Individually the make-up visual effects CGI production design and art direction are all wondrous to behold but when fused together to create larger-than-life set pieces and action sequences the collaborative result is often unharmonious. I’m not knocking the 3D presentation; unlike 2010’s genre counterpart Clash of the Titans the filmmakers had plenty of time to perfect the third dimension and there are only a few moments that make the decision to convert look like it was a bad one. It’s the unavoidable overload of visual trickery that’s to blame for the frost giants’ icy weaponized constructs and other hybrids of the production looking noticeably artificial. Though there’s some imagery to nitpick the same can’t be said of Thor’s thunderous sound design which is amped with enough wattage to power The Avengers’ headquarters for a century.
Chock full of nods to the comics the screenplay is both a strength and weakness for the film. The story is well sequenced giving the audience enough time between action scenes to grasp the characters motivations and the plot but there are tangential narrative threads that disrupt the focus of the film. Chief amongst them is the frost giants’ fore mentioned relic which is given lots of attention in the first act but has little effect on the outcome. In addition I felt that S.H.I.E.L.D. was nearly irrelevant this time around; other than introducing Jeremy Renner’s Hawkeye the secret security faction just gets in the way of the movie’s momentum.
While most of the comedy crashes and burns there are a few laughs to be found in the film. Most come from star Hemsworth’s charismatic portrayal of the God of Thunder. He plays up the stranger-in-a-strange-land aspect of the story with his cavalier but charming attitude and by breaking all rules of diner etiquette in a particularly funny scene with the scientists whose respective roles as love interest (Portman) friendly father figure (Skarsgaard) and POV character (Dennings) are ripped right out of a screenwriters handbook.
Though he handles the humorous moments without a problem Hemsworth struggles with some of the more dramatic scenes in the movie; the result of over-acting and too much time spent on the Australian soap opera Home and Away. Luckily he’s surrounded by a stellar supporting cast that fills the void. Most impressive is Tom Hiddleston who gives a truly humanistic performance as the jealous Loki. His arc steeped in Shakespearean tragedy (like Thor’s) drums up genuine sympathy that one rarely has for a comic book movie villain.

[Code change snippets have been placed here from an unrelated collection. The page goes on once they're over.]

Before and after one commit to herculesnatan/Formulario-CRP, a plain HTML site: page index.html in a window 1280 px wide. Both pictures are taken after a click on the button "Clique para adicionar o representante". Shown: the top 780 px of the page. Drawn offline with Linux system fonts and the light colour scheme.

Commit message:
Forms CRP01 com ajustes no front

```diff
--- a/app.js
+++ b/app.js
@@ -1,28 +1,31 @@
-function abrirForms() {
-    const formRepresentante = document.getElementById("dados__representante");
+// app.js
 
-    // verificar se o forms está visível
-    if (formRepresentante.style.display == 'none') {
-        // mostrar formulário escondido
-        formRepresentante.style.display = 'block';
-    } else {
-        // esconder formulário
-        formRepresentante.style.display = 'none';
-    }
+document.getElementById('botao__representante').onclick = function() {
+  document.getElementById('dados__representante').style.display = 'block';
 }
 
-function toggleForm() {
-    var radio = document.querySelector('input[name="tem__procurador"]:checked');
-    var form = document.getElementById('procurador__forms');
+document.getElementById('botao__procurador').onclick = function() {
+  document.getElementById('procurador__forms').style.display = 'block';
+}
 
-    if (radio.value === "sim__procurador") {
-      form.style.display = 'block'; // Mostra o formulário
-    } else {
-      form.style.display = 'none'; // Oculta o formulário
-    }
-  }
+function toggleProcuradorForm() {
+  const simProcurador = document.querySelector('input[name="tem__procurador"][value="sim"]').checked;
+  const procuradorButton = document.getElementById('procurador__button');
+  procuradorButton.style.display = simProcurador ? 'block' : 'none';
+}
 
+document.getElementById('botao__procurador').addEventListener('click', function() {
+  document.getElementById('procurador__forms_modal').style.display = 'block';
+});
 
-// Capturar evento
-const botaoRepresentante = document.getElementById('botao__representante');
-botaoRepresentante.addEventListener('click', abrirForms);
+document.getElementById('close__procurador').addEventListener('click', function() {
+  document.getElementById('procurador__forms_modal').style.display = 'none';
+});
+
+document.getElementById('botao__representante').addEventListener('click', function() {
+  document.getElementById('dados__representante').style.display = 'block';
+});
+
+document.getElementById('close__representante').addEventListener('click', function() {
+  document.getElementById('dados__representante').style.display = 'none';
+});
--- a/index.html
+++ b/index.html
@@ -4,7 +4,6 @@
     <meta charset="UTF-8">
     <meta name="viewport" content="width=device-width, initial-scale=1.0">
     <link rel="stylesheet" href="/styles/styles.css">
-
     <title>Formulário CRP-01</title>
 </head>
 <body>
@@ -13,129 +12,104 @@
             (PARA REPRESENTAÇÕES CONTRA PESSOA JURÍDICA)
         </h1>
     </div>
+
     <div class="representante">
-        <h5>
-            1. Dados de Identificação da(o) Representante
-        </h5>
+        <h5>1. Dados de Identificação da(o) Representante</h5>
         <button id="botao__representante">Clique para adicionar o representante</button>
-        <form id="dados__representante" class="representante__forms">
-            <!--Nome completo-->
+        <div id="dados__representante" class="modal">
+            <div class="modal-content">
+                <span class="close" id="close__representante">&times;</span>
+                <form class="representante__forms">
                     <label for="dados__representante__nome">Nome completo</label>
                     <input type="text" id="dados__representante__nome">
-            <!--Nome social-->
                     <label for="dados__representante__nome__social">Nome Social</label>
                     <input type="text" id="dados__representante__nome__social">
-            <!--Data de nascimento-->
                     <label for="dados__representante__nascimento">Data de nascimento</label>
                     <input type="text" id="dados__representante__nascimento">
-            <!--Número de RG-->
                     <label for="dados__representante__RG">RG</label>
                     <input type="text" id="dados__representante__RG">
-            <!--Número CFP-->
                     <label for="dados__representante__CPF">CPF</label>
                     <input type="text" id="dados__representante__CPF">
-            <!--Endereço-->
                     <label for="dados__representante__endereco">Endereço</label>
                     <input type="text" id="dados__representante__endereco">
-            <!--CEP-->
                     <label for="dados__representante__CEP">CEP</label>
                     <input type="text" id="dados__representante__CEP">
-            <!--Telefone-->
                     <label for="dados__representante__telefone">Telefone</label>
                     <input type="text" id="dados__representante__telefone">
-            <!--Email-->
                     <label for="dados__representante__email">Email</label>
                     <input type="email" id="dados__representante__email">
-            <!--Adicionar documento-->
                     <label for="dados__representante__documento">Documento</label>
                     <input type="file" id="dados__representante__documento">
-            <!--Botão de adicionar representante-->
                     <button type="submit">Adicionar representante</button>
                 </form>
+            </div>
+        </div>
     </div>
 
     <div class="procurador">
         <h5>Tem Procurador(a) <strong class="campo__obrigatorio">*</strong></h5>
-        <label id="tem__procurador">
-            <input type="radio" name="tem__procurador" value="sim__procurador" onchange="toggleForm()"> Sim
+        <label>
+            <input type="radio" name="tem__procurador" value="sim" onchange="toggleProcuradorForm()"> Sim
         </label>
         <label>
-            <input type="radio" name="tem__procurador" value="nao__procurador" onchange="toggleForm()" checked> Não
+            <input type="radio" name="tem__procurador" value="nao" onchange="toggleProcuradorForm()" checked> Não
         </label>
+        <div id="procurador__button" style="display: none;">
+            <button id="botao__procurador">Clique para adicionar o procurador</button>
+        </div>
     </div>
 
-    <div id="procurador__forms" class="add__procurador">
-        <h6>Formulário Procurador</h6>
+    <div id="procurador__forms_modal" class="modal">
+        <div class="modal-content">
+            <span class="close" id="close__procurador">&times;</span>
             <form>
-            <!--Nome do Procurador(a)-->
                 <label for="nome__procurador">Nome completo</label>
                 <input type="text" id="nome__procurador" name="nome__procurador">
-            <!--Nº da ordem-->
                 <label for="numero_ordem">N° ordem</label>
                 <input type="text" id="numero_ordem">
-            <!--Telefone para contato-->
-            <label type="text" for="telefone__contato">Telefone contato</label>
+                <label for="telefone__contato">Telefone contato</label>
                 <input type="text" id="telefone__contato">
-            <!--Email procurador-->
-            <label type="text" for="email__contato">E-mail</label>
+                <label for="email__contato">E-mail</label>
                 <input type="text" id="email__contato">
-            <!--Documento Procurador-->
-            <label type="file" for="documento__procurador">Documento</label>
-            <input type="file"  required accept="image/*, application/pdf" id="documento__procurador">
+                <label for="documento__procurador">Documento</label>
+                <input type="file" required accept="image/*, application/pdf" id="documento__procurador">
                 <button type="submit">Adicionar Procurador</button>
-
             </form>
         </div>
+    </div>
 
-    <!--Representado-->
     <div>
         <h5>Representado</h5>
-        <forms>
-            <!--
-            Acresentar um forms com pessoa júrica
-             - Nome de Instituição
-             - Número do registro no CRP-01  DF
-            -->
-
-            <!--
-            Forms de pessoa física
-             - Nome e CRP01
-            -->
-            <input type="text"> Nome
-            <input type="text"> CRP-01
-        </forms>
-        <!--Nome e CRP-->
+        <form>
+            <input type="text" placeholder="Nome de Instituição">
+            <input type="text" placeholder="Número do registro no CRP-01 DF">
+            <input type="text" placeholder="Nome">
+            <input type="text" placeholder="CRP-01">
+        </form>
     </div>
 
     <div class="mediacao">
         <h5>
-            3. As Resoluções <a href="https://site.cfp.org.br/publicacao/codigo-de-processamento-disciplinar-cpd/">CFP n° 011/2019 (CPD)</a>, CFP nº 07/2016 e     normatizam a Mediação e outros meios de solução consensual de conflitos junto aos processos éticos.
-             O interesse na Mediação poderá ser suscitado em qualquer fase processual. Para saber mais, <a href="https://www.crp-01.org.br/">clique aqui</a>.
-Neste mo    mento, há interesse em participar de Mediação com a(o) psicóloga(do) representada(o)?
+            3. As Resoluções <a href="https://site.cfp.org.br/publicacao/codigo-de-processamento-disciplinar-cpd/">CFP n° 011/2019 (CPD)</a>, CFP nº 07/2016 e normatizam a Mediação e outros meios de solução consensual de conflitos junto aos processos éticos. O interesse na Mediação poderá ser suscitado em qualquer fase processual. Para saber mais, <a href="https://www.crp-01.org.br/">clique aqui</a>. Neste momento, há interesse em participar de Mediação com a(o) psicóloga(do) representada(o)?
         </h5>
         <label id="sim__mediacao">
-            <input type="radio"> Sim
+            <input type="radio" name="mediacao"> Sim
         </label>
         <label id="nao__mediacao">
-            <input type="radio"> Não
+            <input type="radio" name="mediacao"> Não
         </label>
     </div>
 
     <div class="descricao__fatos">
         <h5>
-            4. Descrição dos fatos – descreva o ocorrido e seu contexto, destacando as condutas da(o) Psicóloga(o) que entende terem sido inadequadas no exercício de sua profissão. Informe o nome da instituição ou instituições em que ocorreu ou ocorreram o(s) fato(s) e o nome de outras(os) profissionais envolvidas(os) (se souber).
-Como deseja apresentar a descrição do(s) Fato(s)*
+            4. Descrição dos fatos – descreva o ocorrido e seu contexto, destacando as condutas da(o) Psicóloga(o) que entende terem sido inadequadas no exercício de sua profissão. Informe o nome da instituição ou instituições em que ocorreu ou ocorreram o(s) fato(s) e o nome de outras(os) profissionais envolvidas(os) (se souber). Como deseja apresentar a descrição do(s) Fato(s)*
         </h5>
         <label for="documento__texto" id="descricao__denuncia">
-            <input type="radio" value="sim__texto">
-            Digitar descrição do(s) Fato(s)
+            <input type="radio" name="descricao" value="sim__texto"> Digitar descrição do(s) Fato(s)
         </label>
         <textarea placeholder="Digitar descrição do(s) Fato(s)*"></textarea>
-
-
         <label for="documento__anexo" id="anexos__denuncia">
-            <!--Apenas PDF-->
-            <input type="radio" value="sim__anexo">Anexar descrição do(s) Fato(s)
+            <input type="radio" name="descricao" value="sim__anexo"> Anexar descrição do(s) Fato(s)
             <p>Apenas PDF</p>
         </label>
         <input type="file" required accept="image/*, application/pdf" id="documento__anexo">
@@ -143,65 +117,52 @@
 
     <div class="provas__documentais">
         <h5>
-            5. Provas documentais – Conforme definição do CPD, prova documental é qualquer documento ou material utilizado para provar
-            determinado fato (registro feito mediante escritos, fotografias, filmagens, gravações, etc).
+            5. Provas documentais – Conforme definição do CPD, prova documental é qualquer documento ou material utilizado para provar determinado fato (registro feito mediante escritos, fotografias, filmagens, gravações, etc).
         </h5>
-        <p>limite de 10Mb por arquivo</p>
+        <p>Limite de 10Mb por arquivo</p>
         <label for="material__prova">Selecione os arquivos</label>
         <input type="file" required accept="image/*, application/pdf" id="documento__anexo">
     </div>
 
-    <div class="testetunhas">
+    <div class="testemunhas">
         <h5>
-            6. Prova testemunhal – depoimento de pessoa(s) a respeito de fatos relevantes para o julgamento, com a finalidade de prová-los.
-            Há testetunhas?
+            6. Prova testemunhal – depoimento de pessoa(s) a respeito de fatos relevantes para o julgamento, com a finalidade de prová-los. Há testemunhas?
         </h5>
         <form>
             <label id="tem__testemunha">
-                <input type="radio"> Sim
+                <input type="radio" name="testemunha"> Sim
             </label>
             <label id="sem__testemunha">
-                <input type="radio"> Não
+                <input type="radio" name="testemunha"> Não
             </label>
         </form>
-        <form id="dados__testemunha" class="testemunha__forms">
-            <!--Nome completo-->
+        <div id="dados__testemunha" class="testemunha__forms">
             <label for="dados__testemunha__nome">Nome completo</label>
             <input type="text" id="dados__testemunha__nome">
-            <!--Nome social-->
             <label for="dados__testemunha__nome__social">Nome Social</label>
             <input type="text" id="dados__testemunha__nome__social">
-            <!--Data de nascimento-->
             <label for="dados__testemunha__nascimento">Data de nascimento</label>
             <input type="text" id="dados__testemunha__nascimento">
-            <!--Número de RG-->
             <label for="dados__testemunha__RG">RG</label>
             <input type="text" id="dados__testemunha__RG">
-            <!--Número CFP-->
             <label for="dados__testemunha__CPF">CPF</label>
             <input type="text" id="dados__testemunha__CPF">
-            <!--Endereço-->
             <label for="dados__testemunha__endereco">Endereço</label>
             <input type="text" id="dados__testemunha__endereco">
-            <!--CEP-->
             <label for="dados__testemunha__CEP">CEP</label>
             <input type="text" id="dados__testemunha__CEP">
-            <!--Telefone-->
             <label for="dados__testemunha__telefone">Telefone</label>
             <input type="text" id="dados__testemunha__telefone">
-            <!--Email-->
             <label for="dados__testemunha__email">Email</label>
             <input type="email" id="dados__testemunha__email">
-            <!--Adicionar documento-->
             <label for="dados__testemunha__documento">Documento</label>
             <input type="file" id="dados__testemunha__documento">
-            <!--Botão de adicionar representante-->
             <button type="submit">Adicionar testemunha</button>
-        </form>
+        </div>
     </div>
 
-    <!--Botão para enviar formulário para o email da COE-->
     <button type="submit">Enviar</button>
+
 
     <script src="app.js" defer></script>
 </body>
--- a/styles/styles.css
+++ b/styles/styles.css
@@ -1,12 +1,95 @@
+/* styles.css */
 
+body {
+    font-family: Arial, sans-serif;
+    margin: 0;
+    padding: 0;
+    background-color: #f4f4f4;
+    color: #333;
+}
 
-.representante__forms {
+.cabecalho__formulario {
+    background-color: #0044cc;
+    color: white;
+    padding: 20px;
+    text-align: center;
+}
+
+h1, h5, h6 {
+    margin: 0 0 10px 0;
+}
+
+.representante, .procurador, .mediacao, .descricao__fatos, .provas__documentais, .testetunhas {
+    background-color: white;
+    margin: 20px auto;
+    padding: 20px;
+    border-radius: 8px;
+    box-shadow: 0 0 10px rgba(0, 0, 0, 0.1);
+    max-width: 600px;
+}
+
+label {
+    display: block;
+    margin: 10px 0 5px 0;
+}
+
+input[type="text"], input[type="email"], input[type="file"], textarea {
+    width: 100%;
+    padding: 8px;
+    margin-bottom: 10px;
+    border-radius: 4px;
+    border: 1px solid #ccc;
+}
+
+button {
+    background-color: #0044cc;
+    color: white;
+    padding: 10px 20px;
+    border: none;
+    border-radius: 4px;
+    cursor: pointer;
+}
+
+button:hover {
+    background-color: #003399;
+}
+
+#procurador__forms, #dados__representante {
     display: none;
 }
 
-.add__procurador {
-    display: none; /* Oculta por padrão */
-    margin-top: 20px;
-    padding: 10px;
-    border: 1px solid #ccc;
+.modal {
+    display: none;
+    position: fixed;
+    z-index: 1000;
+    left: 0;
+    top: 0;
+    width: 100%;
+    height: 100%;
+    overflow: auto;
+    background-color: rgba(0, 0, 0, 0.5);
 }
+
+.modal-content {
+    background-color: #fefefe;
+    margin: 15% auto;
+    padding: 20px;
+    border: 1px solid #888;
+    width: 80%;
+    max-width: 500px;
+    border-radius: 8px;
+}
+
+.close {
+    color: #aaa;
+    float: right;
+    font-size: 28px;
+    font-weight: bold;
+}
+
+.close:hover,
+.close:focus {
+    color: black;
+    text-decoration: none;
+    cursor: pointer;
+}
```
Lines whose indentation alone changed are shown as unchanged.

My grievances with the technical aspects of the production aside Branagh has succeeded in further exploring the Marvel Universe with a film that works both as a standalone superhero flick and as the next chapter in the story of The Avengers. Thor is very much a comic book film and doesn’t hide from the reputation that its predecessors have given the sub-genre or the tropes that define it. Balanced pretty evenly between “serious” and “silly ” its scope is large enough to please fans well versed in the source material but its tone is light enough to make it a mainstream hit.